Task details> Whenever a line contains the string "Concepts", copy it out of the entries.
* * * *
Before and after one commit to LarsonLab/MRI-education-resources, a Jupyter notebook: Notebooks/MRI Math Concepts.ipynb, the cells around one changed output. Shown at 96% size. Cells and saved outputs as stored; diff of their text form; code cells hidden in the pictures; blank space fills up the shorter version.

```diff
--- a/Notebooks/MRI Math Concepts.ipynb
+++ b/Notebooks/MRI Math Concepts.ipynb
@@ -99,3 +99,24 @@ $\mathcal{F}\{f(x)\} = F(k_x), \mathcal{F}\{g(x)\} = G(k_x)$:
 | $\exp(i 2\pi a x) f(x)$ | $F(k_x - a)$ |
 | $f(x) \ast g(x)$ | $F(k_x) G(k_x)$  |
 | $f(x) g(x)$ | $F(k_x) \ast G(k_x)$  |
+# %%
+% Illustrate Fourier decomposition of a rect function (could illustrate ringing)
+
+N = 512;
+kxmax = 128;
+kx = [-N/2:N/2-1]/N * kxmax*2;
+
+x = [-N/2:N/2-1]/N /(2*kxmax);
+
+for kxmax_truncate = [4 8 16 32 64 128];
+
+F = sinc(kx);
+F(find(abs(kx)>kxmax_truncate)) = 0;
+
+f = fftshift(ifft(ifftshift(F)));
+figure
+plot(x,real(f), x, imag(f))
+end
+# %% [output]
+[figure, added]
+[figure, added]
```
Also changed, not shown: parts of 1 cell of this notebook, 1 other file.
* * * *
Output of the task>
Before and after one commit to LarsonLab/MRI-education-resources, a Jupyter notebook: Notebooks/MRI Math Concepts.ipynb, the cells around one changed output. Shown at 96% size. Cells and saved outputs as stored; diff of their text form; code cells hidden in the pictures; blank space fills up the shorter version.
--- a/Notebooks/MRI Math Concepts.ipynb
+++ b/Notebooks/MRI Math Concepts.ipynb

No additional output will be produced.